■ **Requirement**
Word for word, reproduce all entries below, leaving every picture out.

[Dataset items]
____________

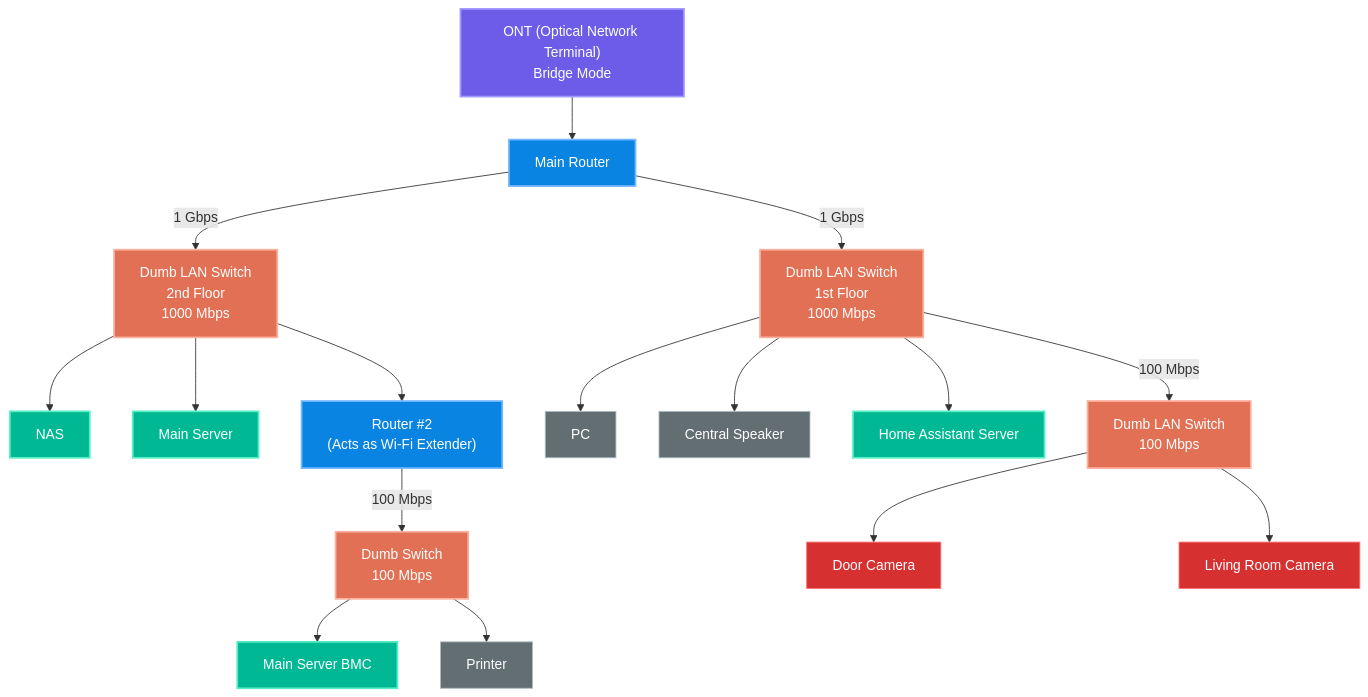
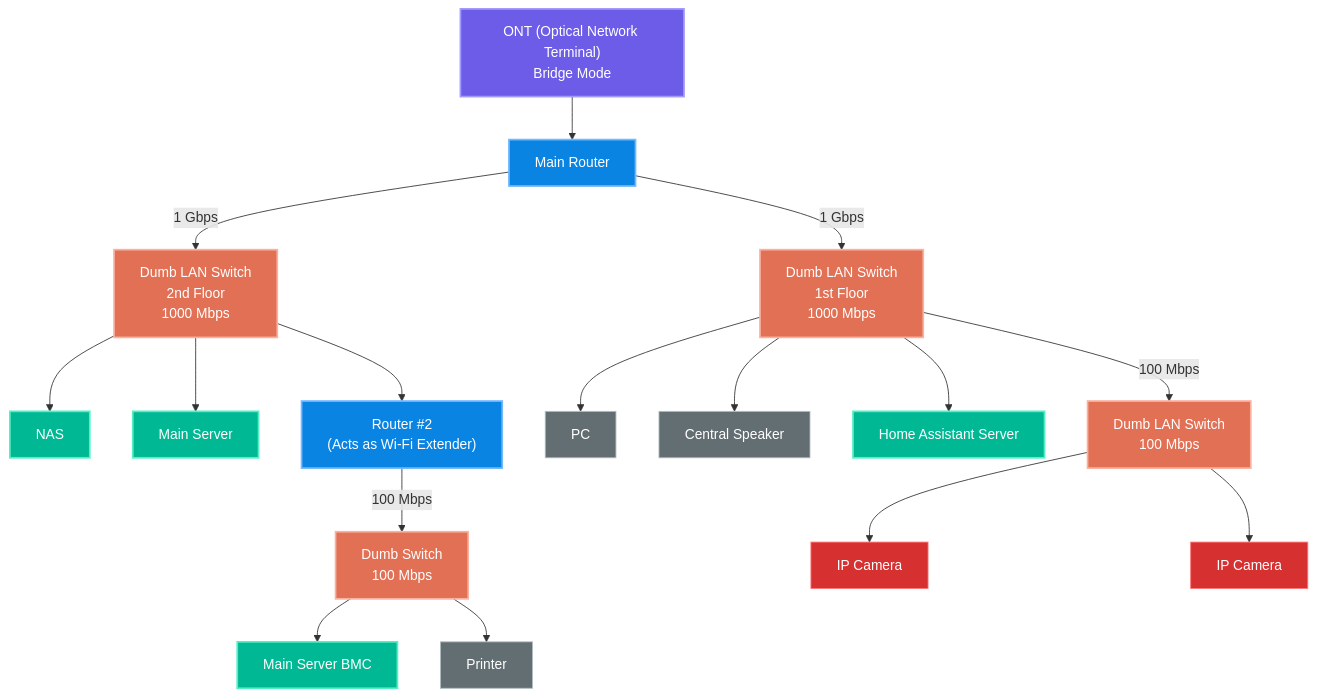
One commit to leodenglovescode/leodeng.dev changed the diagram in src/posts/explaining-my-weird-home-network-services-setup.md. Above: the diagram before and after it, drawn with Mermaid. The commit also changed other lines of this file and 3 other files, not shown here.

````diff
--- a/src/posts/explaining-my-weird-home-network-services-setup.md
+++ b/src/posts/explaining-my-weird-home-network-services-setup.md
@@ -16,67 +16,67 @@
 ```mermaid
 
 	%%{init: {"flowchart": {"useMaxWidth": true}}}%%
 	flowchart TD
 
     ONT["ONT (Optical Network Terminal)<br/>Bridge Mode"]
     BE3["Main Router"]
 
     ONT --> BE3
 
     %% Second Floor
     SW2F["Dumb LAN Switch<br/>2nd Floor<br/>1000 Mbps"]
 
     NAS["NAS"]
     SERVER["Main Server"]
     Q2["Router #2<br/>(Acts as Wi-Fi Extender)"]
     SW2F100["Dumb Switch<br/>100 Mbps"]
 
     BMC["Main Server BMC"]
     PRINTER["Printer"]
 
     BE3 -->|1 Gbps| SW2F
 
     SW2F --> NAS
     SW2F --> SERVER
     SW2F --> Q2
 
     Q2 -->|100 Mbps| SW2F100
     SW2F100 --> BMC
     SW2F100 --> PRINTER
 
     %% First Floor
     SW1F["Dumb LAN Switch<br/>1st Floor<br/>1000 Mbps"]
 
     WINPC["PC"]
     BOSE["Central Speaker"]
     HA["Home Assistant Server"]
     SW1F100["Dumb LAN Switch<br/>100 Mbps"]
 
-    DOORCAM["Door Camera"]
-    LRCAM["Living Room Camera"]
+    DOORCAM["IP Camera"]
+    LRCAM["IP Camera"]
 
     BE3 -->|1 Gbps| SW1F
 
     SW1F --> WINPC
     SW1F --> BOSE
     SW1F --> HA
     SW1F -->|100 Mbps| SW1F100
 
     SW1F100 --> DOORCAM
     SW1F100 --> LRCAM
 
     %% Styling
     classDef wan fill:#6c5ce7,stroke:#a29bfe,color:#fff,stroke-width:2px
     classDef router fill:#0984e3,stroke:#74b9ff,color:#fff,stroke-width:2px
     classDef switch fill:#e17055,stroke:#fab1a0,color:#fff,stroke-width:2px
     classDef server fill:#00b894,stroke:#55efc4,color:#fff,stroke-width:2px
     classDef endpoint fill:#636e72,stroke:#b2bec3,color:#fff
     classDef camera fill:#d63031,stroke:#ff7675,color:#fff
 
     class ONT wan
     class BE3,Q2 router
     class SW2F,SW2F100,SW1F,SW1F100 switch
     class NAS,SERVER,BMC,HA server
     class WINPC,BOSE,PRINTER endpoint
     class DOORCAM,LRCAM camera
 ```
````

____________

■ **Reply to the exercise**
One commit to leodenglovescode/leodeng.dev changed the diagram in src/posts/explaining-my-weird-home-network-services-setup.md. Above: the diagram before and after it, drawn with Mermaid. The commit also changed other lines of this file and 3 other files, not shown here.

````diff
--- a/src/posts/explaining-my-weird-home-network-services-setup.md
+++ b/src/posts/explaining-my-weird-home-network-services-setup.md
@@ -16,67 +16,67 @@
 ```mermaid
 
 	%%{init: {"flowchart": {"useMaxWidth": true}}}%%
 	flowchart TD
 
     ONT["ONT (Optical Network Terminal)<br/>Bridge Mode"]
     BE3["Main Router"]
 
     ONT --> BE3
 
     %% Second Floor
     SW2F["Dumb LAN Switch<br/>2nd Floor<br/>1000 Mbps"]
 
     NAS["NAS"]
     SERVER["Main Server"]
     Q2["Router #2<br/>(Acts as Wi-Fi Extender)"]
     SW2F100["Dumb Switch<br/>100 Mbps"]
 
     BMC["Main Server BMC"]
     PRINTER["Printer"]
 
     BE3 -->|1 Gbps| SW2F
 
     SW2F --> NAS
     SW2F --> SERVER
     SW2F --> Q2
 
     Q2 -->|100 Mbps| SW2F100
     SW2F100 --> BMC
     SW2F100 --> PRINTER
 
     %% First Floor
     SW1F["Dumb LAN Switch<br/>1st Floor<br/>1000 Mbps"]
 
     WINPC["PC"]
     BOSE["Central Speaker"]
     HA["Home Assistant Server"]
     SW1F100["Dumb LAN Switch<br/>100 Mbps"]
 
-    DOORCAM["Door Camera"]
-    LRCAM["Living Room Camera"]
+    DOORCAM["IP Camera"]
+    LRCAM["IP Camera"]
 
     BE3 -->|1 Gbps| SW1F
 
     SW1F --> WINPC
     SW1F --> BOSE
     SW1F --> HA
     SW1F -->|100 Mbps| SW1F100
 
     SW1F100 --> DOORCAM
     SW1F100 --> LRCAM
 
     %% Styling
     classDef wan fill:#6c5ce7,stroke:#a29bfe,color:#fff,stroke-width:2px
     classDef router fill:#0984e3,stroke:#74b9ff,color:#fff,stroke-width:2px
     classDef switch fill:#e17055,stroke:#fab1a0,color:#fff,stroke-width:2px
     classDef server fill:#00b894,stroke:#55efc4,color:#fff,stroke-width:2px
     classDef endpoint fill:#636e72,stroke:#b2bec3,color:#fff
     classDef camera fill:#d63031,stroke:#ff7675,color:#fff
 
     class ONT wan
     class BE3,Q2 router
     class SW2F,SW2F100,SW1F,SW1F100 switch
     class NAS,SERVER,BMC,HA server
     class WINPC,BOSE,PRINTER endpoint
     class DOORCAM,LRCAM camera
 ```
````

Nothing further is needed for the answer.